The key, then, is how a school’s material identity advances its intellectual mission. As with any large institution, one imagines that the building of a university begins with a master plan. However, when the goal is to foster intellectual work and community, the concept of a master plan must be expanded to include distinctly intellectual components. For example, academic buildings often physically symbolize the type of scholarly exploration and research that takes place therein. Administrative centers, on the other hand, anchor the more idealistic work taking place in the lecture and science wings. At the same time, individual buildings can function collectively as didactic forums for the public, demonstrating such principles as energy and water-use efficiencies.
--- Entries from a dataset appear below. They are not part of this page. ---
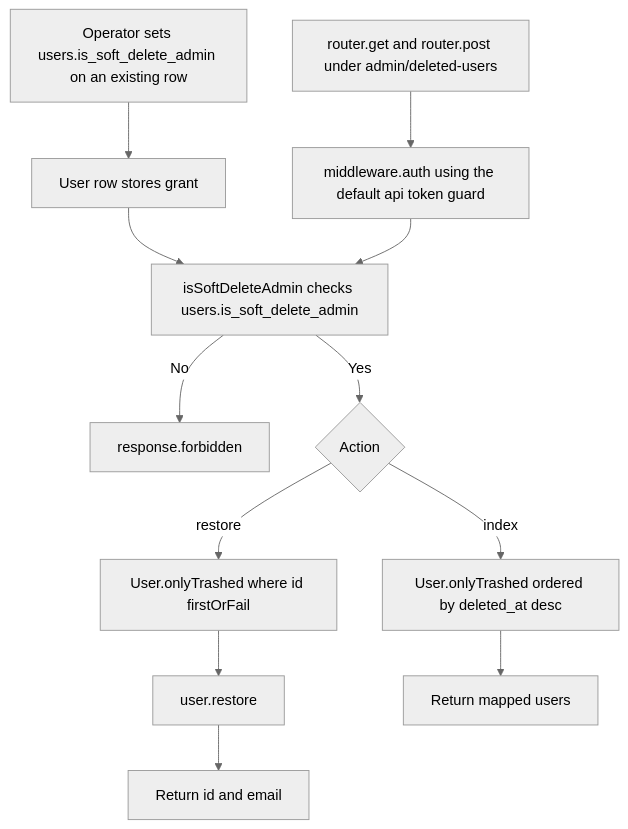
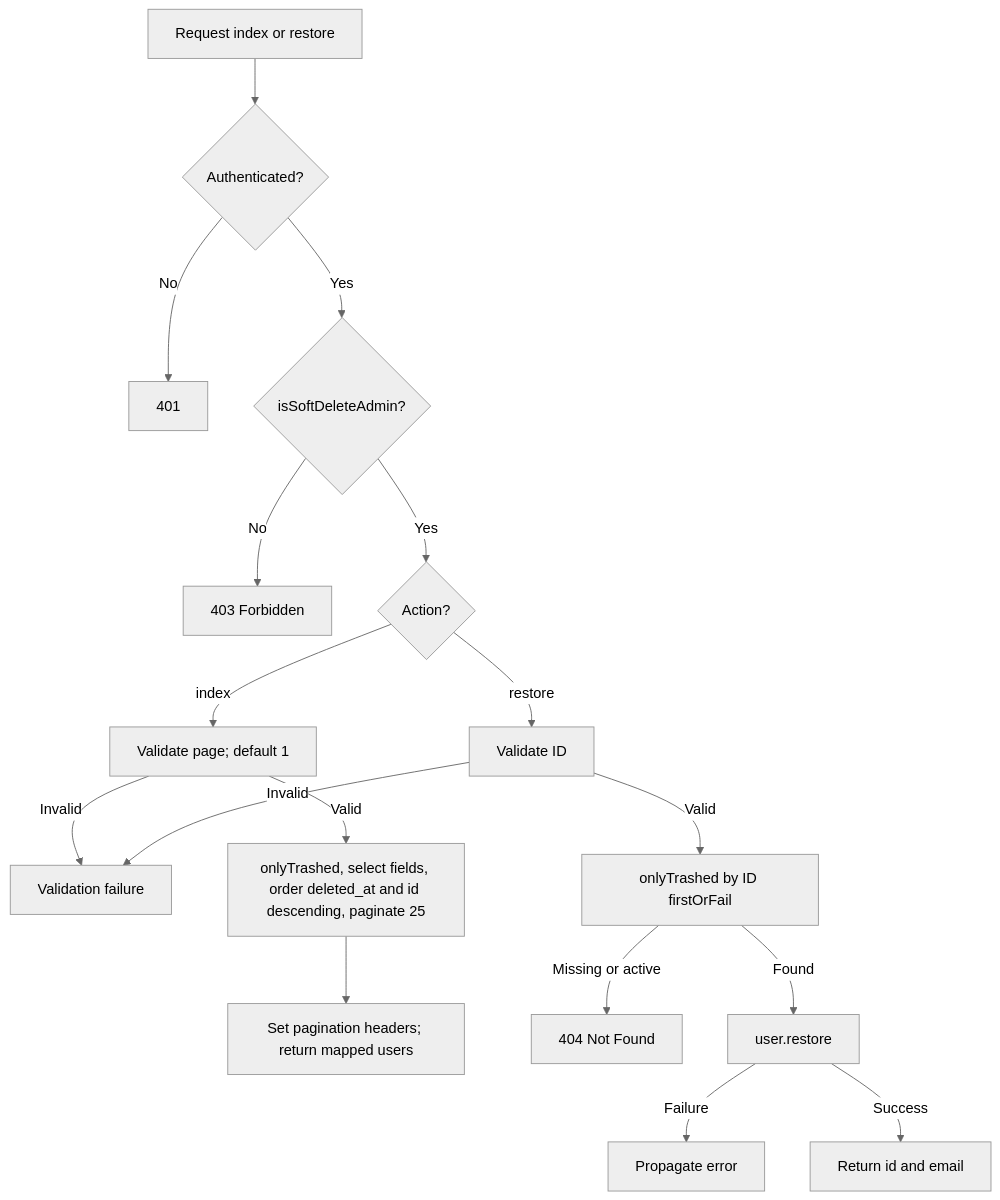
Before and after one commit to Kevinjohn/oss-adonisjs-lucid-soft-delete: the second of 2 diagrams in user-stories/example-apps/us-demo-02-api-admin-restore.md, drawn with Mermaid (neutral theme). The commit also changed other lines of this file and 22 other files, not shown here.

Commit message:
docs: verify user story paths and Mermaid flows against implementation

````diff
--- a/user-stories/example-apps/us-demo-02-api-admin-restore.md
+++ b/user-stories/example-apps/us-demo-02-api-admin-restore.md
@@ -39,14 +44,19 @@
 ```mermaid
 flowchart TD
-    P["Operator sets users.is_soft_delete_admin on an existing row"] --> Q["User row stores grant"]
-    Q --> C
-    A["router.get and router.post under admin/deleted-users"] --> B["middleware.auth using the default api token guard"]
-    B --> C["isSoftDeleteAdmin checks users.is_soft_delete_admin"]
-    C -->|No| D["response.forbidden"]
-    C -->|Yes| E{"Action"}
-    E -->|index| F["User.onlyTrashed ordered by deleted_at desc"]
-    E -->|restore| G["User.onlyTrashed where id firstOrFail"]
-    G --> H["user.restore"]
-    F --> I["Return mapped users"]
-    H --> J["Return id and email"]
+    A["Request index or restore"] --> B{"Authenticated?"}
+    B -->|No| C["401"]
+    B -->|Yes| D{"isSoftDeleteAdmin?"}
+    D -->|No| E["403 Forbidden"]
+    D -->|Yes| F{"Action?"}
+    F -->|index| L["Validate page; default 1"]
+    F -->|restore| R["Validate ID"]
+    L -->|Invalid| V["Validation failure"]
+    L -->|Valid| P["onlyTrashed, select fields, order deleted_at and id descending, paginate 25"]
+    R -->|Invalid| V
+    R -->|Valid| Q["onlyTrashed by ID firstOrFail"]
+    P --> W["Set pagination headers; return mapped users"]
+    Q -->|Missing or active| N["404 Not Found"]
+    Q -->|Found| T["user.restore"]
+    T -->|Failure| X["Propagate error"]
+    T -->|Success| Z["Return id and email"]
 ```
````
Lastly, the circulation between the buildings themselves is important. Open green space, for instance, can accommodate crowds, lectures, and even protests, providing a counterpoint to the more stately, processional routes that crisscross a campus.
Society for College and University Planning (SCUP)'s insight:
In Metropolis, Sherin Wing begins a series featuring campus planning and planners.The first part focuses on UCLA and UC San Diego and includes insights from SCUPers Jeffrey Averill (UCLA) and Boone Hellmann (UCSD).